Developments in AI, robotics and big data are changing the nature of education. Yet the implications of these technologies for the teaching profession are uncertain. While most educators remain convinced of the need for human teachers, outside the profession there is growing anticipation of a technological reinvention of the ways in which teaching and learning take place.
Through an examination of technological developments such as autonomous classroom robots, intelligent tutoring systems, learning analytics and automated decision-making, Neil Selwyn highlights the need for nuanced discussions around the capacity of AI to replicate the social, emotional and cognitive qualities of human teachers. He pushes conversations about AI and education into the realm of values, judgements and politics, ultimately arguing that the integration of any technology into society must be presented as a choice. Should Robots Replace Teachers? is a must-read for anyone interested in the future of education and work in our increasingly automated times.
Digital technologies are a key feature of contemporary education. Schools, colleges and universities operate along high-tech lines, while alternate forms of online education have emerged to challenge the dominance of traditional institutions. According to many experts, the rapid digitization of education over the past ten years has undoubtedly been a `good thing'.
Is Technology Good For Education? offers a critical counterpoint to this received wisdom, challenging some of the central ways in which digital technology is presumed to be positively affecting education. Instead Neil Selwyn considers what is being lost as digital technologies become ever more integral to education provision and engagement. Crucially, he questions the values, agendas and interests that stand to gain most from the rise of digital education.
This concise, up-to-the-minute analysis concludes by considering alternate approaches that might be capable of rescuing and perhaps revitalizing the ideals of public education, while not denying the possibilities of digital technology altogether.
The rise of digital technology is transforming the world in which we live. Our digitalized societies demand new ways of thinking about the social, and this short book introduces readers to an approach that can deliver this: digital sociology. Neil Selwyn examines the concepts, tools and practices that sociologists are developing to analyze the intersections of the social and the digital. Blending theory and empirical examples, the five chapters highlight areas of inquiry where digital approaches are taking hold and shaping the discipline of sociology today.
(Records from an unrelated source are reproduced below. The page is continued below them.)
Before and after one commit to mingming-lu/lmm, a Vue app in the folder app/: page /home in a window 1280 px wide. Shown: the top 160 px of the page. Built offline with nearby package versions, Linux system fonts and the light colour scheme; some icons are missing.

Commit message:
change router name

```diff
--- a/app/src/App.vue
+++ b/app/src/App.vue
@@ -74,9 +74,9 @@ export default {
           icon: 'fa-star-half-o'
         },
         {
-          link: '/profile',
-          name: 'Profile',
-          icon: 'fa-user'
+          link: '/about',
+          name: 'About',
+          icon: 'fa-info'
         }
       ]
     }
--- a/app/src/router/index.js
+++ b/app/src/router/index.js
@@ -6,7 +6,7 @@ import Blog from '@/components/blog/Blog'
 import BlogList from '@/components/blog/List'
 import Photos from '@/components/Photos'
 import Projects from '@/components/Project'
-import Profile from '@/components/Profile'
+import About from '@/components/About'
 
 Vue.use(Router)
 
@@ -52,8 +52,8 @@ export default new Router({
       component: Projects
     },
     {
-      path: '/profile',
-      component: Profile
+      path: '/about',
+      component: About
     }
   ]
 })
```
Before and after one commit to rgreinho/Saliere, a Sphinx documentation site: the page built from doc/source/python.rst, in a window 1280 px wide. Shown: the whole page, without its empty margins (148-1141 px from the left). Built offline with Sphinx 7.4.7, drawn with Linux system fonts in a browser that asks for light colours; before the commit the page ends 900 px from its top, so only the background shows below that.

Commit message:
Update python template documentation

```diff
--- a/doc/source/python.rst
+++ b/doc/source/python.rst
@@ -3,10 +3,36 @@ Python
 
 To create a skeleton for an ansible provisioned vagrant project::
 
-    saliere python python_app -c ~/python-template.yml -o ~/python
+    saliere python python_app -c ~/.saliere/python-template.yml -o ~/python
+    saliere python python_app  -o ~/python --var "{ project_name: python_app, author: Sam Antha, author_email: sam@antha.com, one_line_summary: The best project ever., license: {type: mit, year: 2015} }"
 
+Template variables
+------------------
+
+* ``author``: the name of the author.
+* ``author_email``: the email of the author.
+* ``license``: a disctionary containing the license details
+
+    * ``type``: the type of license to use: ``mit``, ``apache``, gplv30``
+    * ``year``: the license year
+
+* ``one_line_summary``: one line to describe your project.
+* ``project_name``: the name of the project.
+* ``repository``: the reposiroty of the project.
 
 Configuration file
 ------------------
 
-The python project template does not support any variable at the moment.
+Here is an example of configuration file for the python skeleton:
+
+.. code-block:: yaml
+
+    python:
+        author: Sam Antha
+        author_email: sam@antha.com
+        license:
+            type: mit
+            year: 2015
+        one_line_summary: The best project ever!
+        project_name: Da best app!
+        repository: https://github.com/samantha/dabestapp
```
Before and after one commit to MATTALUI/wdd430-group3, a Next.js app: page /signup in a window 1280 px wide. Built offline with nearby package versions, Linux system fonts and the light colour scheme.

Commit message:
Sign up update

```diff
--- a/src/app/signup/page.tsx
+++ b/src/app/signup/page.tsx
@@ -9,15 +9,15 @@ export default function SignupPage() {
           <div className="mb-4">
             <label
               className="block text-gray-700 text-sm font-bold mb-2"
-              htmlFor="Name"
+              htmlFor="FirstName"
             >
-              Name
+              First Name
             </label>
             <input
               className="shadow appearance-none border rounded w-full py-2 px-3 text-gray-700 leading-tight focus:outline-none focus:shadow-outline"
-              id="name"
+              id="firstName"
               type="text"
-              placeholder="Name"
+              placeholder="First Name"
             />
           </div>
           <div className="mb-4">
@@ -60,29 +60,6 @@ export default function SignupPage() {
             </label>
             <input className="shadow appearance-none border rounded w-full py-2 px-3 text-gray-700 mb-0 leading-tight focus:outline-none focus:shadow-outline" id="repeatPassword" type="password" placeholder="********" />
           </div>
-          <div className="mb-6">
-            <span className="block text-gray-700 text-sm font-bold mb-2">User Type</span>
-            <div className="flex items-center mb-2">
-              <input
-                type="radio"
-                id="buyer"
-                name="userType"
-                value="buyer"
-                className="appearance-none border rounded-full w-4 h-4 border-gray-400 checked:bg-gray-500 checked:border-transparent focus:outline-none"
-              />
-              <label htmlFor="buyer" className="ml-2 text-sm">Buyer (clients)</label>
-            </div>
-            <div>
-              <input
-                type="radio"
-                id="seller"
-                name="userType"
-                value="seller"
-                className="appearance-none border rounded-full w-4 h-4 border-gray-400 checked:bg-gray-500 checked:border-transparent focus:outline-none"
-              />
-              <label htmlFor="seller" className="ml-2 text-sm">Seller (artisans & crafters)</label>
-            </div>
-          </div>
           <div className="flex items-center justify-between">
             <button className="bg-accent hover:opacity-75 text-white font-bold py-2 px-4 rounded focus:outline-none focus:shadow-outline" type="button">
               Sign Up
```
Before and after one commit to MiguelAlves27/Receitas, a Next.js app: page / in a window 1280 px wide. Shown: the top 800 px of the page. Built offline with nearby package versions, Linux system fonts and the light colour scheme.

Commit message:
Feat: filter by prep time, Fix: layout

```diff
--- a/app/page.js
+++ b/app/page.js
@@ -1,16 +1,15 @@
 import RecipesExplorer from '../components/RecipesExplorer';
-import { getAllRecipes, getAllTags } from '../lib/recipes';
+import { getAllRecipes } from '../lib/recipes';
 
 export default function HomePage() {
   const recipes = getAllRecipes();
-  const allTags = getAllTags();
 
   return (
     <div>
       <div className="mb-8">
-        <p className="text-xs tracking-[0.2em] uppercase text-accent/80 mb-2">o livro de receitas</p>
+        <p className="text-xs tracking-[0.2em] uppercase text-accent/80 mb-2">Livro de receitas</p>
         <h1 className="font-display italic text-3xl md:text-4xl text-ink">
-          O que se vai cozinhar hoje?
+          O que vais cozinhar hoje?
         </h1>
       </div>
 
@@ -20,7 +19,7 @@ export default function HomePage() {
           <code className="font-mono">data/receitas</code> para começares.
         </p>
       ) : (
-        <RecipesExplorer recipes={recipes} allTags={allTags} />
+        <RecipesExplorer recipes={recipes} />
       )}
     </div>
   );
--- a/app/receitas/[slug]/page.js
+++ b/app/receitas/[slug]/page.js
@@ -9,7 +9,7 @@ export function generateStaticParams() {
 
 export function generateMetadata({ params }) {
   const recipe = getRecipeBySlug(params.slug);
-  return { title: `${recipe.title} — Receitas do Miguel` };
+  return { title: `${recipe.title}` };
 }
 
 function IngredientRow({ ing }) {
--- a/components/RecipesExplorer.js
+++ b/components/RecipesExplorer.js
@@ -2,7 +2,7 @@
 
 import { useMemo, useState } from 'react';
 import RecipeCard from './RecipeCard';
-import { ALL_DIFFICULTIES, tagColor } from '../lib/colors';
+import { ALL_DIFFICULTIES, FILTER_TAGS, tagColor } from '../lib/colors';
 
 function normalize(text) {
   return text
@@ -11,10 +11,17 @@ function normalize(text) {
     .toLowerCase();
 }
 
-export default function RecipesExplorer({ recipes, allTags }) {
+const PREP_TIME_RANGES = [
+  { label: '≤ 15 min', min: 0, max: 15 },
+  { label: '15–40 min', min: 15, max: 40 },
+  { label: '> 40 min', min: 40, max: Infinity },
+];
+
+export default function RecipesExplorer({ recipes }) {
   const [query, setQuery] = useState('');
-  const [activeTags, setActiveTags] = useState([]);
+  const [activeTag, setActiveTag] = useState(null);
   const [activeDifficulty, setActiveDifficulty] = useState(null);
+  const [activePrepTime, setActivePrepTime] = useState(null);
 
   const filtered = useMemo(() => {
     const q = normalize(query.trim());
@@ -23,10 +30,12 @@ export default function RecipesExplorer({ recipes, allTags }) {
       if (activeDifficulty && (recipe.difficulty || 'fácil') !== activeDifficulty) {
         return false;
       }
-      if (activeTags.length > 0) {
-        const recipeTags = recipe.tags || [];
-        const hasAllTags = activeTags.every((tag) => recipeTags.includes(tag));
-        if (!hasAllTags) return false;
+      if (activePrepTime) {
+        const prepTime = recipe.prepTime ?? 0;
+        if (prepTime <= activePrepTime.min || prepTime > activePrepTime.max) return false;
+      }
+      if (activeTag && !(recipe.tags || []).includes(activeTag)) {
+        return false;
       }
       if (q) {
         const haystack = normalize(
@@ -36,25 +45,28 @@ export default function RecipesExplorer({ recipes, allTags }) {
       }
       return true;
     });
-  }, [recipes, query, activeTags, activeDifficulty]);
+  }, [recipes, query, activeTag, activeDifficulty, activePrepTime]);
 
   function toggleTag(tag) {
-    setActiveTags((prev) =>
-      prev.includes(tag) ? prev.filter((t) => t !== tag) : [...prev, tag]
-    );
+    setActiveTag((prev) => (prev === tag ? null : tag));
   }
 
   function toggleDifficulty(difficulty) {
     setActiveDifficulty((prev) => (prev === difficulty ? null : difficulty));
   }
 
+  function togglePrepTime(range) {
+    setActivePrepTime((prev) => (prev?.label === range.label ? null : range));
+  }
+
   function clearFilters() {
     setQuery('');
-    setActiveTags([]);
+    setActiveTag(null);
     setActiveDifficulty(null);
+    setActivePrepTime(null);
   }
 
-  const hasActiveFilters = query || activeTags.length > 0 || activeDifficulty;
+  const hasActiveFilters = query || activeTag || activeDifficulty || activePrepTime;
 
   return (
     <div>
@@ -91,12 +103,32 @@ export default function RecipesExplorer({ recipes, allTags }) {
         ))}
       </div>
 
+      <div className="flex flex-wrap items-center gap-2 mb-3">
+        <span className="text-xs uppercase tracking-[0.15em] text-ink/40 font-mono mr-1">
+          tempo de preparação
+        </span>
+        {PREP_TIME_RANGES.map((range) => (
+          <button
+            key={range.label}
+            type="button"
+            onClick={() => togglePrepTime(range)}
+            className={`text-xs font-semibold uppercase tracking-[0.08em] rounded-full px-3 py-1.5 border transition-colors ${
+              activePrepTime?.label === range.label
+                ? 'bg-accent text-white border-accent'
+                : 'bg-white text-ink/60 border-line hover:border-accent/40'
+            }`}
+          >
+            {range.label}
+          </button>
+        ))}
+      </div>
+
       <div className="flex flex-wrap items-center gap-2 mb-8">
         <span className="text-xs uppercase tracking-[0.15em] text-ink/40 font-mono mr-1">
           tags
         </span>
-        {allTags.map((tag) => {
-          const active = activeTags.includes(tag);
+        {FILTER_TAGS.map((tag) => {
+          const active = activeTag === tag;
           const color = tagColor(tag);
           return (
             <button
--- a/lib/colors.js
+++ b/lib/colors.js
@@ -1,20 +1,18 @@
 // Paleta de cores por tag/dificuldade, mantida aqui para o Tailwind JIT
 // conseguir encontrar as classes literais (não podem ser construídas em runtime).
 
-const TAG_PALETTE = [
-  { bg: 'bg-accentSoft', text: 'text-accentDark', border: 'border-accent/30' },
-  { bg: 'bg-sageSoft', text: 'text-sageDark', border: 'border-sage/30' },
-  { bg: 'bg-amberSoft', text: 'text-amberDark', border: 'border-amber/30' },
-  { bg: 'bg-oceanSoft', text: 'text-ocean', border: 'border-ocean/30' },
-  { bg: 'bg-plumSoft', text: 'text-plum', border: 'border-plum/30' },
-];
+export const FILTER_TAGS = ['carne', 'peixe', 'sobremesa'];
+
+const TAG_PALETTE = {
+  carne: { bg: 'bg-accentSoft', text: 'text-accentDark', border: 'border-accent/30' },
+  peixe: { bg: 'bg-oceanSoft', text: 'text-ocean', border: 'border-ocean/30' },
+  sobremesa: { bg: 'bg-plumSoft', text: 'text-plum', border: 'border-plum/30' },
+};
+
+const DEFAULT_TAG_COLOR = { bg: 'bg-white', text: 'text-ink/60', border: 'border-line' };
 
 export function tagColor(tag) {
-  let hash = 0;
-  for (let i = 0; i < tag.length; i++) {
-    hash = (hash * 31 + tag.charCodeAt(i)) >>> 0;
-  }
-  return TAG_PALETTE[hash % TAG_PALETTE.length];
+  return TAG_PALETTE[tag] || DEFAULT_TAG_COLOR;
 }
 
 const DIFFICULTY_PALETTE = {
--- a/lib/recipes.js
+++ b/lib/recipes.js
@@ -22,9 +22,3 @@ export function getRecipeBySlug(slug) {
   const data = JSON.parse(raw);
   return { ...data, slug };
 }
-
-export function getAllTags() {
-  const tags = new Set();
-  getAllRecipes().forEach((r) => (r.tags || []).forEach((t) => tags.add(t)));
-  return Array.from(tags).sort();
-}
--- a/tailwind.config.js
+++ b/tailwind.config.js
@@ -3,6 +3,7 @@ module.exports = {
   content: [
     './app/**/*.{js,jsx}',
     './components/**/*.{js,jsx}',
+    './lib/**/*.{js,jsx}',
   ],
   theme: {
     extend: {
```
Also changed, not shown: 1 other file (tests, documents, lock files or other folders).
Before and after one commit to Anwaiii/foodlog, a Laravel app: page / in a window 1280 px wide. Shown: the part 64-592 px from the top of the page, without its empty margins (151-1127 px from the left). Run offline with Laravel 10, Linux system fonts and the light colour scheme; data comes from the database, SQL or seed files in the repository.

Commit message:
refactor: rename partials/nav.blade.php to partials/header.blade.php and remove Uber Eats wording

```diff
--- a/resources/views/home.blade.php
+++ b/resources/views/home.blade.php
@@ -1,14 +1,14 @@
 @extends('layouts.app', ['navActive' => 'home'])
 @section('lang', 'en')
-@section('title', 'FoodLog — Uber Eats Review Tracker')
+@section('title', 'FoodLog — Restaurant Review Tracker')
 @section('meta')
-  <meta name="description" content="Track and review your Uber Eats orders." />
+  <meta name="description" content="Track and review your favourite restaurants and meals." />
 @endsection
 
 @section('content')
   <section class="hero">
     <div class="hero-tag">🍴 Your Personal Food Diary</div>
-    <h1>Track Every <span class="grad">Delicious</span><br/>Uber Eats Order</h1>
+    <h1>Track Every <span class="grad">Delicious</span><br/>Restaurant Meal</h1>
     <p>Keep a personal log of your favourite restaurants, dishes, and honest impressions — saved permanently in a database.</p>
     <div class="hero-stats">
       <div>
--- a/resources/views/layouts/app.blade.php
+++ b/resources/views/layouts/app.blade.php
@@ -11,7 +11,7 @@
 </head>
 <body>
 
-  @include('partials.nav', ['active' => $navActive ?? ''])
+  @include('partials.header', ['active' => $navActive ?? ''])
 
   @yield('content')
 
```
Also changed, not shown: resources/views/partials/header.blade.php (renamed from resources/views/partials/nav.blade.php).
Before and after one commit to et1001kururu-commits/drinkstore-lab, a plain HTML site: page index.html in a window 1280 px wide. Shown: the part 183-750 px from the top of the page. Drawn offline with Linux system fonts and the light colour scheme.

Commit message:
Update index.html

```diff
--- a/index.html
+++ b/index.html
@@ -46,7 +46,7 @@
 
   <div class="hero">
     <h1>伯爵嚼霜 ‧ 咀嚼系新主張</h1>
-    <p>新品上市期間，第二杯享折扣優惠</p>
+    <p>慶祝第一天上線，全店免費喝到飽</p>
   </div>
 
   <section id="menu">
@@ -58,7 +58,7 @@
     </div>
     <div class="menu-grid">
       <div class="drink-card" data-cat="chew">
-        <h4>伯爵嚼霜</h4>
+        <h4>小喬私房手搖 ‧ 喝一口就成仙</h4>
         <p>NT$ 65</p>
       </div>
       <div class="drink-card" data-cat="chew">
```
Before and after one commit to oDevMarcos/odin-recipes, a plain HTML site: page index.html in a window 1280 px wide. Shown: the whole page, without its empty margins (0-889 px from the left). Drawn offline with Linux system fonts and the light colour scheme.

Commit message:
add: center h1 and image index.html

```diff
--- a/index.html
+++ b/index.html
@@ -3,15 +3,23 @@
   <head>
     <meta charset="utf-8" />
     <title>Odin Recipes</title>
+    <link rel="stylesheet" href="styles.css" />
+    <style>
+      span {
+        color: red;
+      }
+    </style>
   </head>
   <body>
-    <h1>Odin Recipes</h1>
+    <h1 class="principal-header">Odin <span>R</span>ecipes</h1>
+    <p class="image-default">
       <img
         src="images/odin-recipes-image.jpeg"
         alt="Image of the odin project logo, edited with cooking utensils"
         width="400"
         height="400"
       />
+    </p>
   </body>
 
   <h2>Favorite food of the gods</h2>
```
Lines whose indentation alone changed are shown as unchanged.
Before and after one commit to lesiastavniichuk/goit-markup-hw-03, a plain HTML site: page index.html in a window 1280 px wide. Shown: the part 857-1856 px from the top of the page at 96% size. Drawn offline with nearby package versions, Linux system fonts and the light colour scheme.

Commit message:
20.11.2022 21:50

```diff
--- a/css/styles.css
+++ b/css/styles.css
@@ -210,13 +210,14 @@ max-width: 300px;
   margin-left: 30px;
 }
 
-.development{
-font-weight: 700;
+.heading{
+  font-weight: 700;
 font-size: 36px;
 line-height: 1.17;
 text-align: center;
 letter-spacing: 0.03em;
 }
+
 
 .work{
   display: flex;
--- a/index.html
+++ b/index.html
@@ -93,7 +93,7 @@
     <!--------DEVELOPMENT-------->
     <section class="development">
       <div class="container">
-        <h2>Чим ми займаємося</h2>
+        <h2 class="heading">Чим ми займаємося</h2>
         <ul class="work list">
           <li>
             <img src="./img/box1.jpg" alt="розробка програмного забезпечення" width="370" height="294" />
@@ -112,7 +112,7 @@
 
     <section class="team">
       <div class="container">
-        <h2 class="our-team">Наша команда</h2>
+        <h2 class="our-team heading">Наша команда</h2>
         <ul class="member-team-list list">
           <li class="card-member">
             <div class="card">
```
The book explores key topics such as digital race and digital labor, as well as the fast-changing nature of digital research methods and diversifying forms of digital scholarship. Designed for use in advanced undergraduate and graduate courses, this timely introduction will be an invaluable resource for all sociologists seeking to focus their craft and thinking toward the social complexities of the digital age.
Education has continued to grow in stature and significance as an academic discipline. In addition to world renowned research studies the growth of education has been seen in the methodology and methods underpinning its research. The BERA/SAGE Handbook of Educational Research provides a cutting edge account of the research and methodology that is creating new understandings for education research, policy and practice. Over two volumes, the handbook addresses educational research in six essential components: Section 1: Understanding Research Section 2: Planning Research Section 3: Approaches to Research Section 4: Acquiring Data Section 5: Analysing Data Section 6: Reporting, Disseminating and Evaluating Research Featuring contributions from more than 50 of the biggest names in the international field, The BERA/SAGE Handbook of Educational Research represents a very significant contribution to the development of education.